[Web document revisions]
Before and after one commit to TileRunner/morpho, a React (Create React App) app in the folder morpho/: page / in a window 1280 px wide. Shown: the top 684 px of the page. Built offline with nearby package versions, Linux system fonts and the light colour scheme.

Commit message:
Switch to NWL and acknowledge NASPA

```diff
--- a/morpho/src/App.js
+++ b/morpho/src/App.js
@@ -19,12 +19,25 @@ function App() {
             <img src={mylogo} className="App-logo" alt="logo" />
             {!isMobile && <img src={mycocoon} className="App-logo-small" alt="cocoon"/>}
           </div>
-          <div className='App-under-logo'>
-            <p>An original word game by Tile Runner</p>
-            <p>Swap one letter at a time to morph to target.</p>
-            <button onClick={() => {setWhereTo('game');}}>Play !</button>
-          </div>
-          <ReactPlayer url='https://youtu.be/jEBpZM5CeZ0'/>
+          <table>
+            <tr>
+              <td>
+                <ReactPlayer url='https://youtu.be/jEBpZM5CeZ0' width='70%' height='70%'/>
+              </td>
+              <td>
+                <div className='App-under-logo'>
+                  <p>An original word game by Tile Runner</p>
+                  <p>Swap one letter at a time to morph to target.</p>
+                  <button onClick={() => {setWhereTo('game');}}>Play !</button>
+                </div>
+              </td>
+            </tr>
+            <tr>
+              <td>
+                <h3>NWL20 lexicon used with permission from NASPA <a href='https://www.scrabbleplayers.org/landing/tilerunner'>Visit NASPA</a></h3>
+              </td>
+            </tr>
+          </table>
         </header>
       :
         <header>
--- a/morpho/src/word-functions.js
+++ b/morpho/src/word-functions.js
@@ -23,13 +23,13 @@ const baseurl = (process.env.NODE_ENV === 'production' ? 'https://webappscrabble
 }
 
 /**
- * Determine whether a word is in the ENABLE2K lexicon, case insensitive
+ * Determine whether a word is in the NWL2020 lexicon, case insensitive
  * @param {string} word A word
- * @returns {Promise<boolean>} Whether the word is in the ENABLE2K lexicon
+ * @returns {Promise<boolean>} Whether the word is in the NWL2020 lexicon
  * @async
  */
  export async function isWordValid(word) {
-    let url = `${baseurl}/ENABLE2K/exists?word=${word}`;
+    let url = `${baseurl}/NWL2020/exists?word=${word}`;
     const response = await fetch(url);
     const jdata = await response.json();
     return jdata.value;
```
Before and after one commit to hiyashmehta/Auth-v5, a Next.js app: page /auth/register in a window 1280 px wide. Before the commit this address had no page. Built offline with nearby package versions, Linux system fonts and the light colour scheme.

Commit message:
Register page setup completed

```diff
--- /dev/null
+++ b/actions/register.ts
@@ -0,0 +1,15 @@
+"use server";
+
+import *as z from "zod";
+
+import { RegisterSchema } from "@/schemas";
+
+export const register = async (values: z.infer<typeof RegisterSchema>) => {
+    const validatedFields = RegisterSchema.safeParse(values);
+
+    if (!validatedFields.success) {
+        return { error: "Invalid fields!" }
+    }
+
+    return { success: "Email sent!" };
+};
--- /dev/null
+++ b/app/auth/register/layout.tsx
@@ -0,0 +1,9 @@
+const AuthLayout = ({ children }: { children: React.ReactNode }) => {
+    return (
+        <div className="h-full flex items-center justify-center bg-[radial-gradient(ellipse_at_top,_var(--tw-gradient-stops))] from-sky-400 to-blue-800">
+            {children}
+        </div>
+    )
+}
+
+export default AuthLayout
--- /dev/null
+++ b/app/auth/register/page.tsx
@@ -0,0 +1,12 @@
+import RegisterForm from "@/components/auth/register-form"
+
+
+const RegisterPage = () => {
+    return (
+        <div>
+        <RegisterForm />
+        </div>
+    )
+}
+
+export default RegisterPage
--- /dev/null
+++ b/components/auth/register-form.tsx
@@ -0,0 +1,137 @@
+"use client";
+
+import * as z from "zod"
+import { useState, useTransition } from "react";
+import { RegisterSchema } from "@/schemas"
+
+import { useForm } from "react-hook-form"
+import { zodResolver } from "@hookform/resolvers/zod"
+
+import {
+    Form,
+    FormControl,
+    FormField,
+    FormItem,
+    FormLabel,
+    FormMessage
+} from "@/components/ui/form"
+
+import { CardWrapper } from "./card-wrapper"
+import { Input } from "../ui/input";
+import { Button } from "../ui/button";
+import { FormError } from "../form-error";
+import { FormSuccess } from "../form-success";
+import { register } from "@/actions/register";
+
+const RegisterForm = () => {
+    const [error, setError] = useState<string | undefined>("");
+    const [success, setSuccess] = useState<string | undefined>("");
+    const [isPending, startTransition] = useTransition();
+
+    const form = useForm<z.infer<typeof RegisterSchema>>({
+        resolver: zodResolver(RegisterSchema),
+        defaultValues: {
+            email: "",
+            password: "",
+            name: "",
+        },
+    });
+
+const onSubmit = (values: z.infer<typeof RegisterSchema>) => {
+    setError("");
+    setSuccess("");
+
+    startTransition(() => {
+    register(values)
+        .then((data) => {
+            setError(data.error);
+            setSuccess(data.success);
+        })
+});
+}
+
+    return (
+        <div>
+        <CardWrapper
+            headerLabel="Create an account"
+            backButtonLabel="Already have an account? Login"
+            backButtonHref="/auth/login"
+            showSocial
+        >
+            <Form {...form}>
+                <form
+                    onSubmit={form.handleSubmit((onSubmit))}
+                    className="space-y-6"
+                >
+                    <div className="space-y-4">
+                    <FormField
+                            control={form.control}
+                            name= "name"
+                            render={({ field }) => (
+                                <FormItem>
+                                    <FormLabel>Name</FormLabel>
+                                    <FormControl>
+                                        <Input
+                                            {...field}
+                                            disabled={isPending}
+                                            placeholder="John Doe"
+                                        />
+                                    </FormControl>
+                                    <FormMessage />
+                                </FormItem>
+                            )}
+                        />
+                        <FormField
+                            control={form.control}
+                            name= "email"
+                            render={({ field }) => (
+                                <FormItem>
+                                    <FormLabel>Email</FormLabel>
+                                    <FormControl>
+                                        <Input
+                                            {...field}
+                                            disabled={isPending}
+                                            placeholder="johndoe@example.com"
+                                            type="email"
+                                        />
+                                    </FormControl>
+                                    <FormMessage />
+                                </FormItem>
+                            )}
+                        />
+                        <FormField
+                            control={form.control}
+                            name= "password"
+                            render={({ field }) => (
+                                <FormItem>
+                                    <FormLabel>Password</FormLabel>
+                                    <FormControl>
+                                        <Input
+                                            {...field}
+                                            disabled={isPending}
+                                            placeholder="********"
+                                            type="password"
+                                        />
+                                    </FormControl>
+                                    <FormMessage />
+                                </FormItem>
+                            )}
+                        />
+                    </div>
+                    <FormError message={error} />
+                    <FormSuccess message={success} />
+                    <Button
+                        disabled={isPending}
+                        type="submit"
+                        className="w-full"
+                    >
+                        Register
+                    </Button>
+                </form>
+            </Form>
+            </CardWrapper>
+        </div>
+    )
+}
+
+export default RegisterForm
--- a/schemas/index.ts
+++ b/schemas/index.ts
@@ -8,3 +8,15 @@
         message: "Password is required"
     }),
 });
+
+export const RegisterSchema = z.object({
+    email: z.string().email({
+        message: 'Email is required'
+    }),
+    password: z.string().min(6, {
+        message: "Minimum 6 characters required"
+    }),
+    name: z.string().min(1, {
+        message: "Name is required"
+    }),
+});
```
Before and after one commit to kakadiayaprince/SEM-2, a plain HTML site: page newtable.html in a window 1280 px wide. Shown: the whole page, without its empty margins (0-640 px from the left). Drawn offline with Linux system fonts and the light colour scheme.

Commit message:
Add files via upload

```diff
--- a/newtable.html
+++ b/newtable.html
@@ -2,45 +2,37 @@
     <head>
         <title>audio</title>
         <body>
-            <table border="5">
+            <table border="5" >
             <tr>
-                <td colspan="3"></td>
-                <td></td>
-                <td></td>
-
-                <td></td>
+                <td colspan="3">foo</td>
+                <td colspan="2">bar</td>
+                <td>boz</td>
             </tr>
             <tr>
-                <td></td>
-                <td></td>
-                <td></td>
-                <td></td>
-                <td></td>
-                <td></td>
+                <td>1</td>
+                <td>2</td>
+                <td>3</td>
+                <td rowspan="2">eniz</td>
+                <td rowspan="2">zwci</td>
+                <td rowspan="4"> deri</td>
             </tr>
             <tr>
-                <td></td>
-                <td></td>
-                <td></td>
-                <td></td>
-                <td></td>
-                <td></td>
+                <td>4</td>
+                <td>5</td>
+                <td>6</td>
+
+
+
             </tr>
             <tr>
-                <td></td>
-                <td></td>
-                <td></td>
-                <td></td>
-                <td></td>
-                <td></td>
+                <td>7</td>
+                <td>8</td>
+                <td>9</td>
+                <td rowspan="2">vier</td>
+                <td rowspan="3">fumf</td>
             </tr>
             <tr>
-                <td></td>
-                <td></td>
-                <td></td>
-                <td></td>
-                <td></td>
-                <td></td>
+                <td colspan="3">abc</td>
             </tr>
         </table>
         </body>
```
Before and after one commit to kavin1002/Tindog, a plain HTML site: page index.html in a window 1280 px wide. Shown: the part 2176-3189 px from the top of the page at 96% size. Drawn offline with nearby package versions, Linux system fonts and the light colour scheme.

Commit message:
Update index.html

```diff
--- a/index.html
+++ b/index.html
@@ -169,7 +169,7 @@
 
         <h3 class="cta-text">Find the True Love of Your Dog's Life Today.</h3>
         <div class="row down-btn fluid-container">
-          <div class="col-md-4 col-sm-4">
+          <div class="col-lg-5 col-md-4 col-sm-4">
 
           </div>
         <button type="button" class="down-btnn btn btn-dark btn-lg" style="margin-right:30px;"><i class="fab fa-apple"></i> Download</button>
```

[GOAL OF THE EXERCISE] Every line above that holds the string "with" should be copied out.

[OUTPUT]
Before and after one commit to TileRunner/morpho, a React (Create React App) app in the folder morpho/: page / in a window 1280 px wide. Shown: the top 684 px of the page. Built offline with nearby package versions, Linux system fonts and the light colour scheme.
+                <h3>NWL20 lexicon used with permission from NASPA <a href='https://www.scrabbleplayers.org/landing/tilerunner'>Visit NASPA</a></h3>
Before and after one commit to hiyashmehta/Auth-v5, a Next.js app: page /auth/register in a window 1280 px wide. Before the commit this address had no page. Built offline with nearby package versions, Linux system fonts and the light colour scheme.
Before and after one commit to kakadiayaprince/SEM-2, a plain HTML site: page newtable.html in a window 1280 px wide. Shown: the whole page, without its empty margins (0-640 px from the left). Drawn offline with Linux system fonts and the light colour scheme.
Before and after one commit to kavin1002/Tindog, a plain HTML site: page index.html in a window 1280 px wide. Shown: the part 2176-3189 px from the top of the page at 96% size. Drawn offline with nearby package versions, Linux system fonts and the light colour scheme.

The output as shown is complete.